      5         128         255 TEST_USER  T1              TABLE
                256         383 TEST_USER  T2              TABLE
                384         511 TEST_USER  T1_I1           INDEX
                512         639 TEST_USER  T2_I1           INDEX
                640      65,535 free       free

Notice that it was a nice new tablespace, so I can see the two tables followed by the two indexes at the start of the tablespaces.

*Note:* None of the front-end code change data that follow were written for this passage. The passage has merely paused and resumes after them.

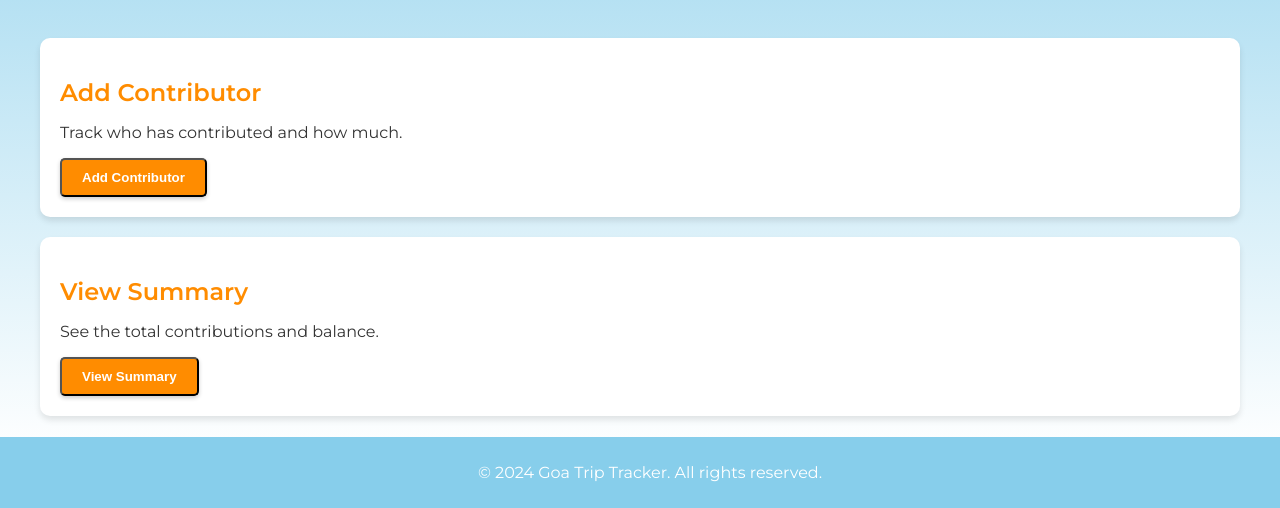
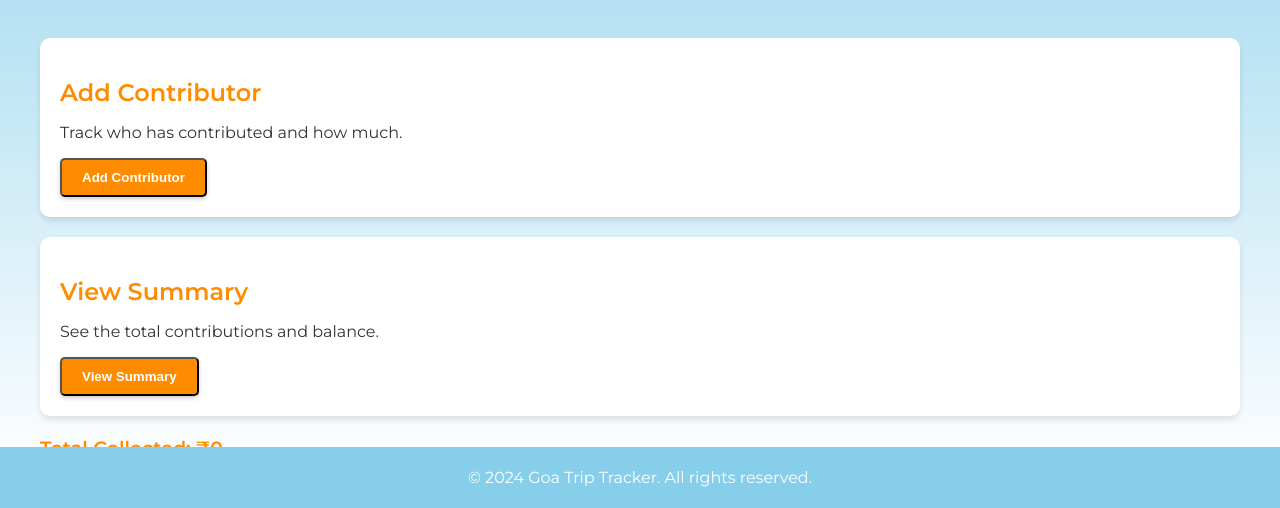
Before and after one commit to durgeshraut540/trip-money-tracker, a plain HTML site: page index.html in a window 1280 px wide. Shown: the part 292-800 px from the top of the page. Drawn offline with Linux system fonts and the light colour scheme; no server answers.

Commit message:
Update index.html

```diff
--- a/index.html
+++ b/index.html
@@ -78,12 +78,19 @@
 
         footer {
             text-align: center;
-            padding: 10px;
+            padding: 5px 0; /* Reduced footer height */
             background: #87CEEB;
             color: white;
             position: fixed;
             bottom: 0;
             width: 100%;
+        }
+
+        .total-amount {
+            font-size: 1.2rem;
+            font-weight: 600;
+            color: #FF8C00;
+            margin-top: 20px;
         }
 
         @media (max-width: 768px) {
@@ -123,6 +130,11 @@
             <p>See the total contributions and balance.</p>
             <button class="btn btn-summary">View Summary</button>
         </div>
+
+        <!-- Total amount collected -->
+        <div class="total-amount">
+            <span>Total Collected: ₹<span id="total-amount">0</span></span>
+        </div>
     </div>
 
     <footer>
```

If I now move table t1 and re-run the script this is what happens:

alter table t1 move;

------- ----------- ----------- ---------- --------------- ------------------
      5         128         255 free       free
                256         383 TEST_USER  T2              TABLE
                384         511 free       free
                512         639 TEST_USER  T2_I1           INDEX
                640         767 TEST_USER  T1              TABLE
                768      65,535 free       free

Table t1 is now situated past the previous tablespace highwater mark and I have two gaps in the tablespace where t1 and the index t1_i1 used to be.

Repeat the experiment from scratch (drop the tables, purge, etc. to empty the tablespace) but this time mark the index unusable before moving the table and this is what happens:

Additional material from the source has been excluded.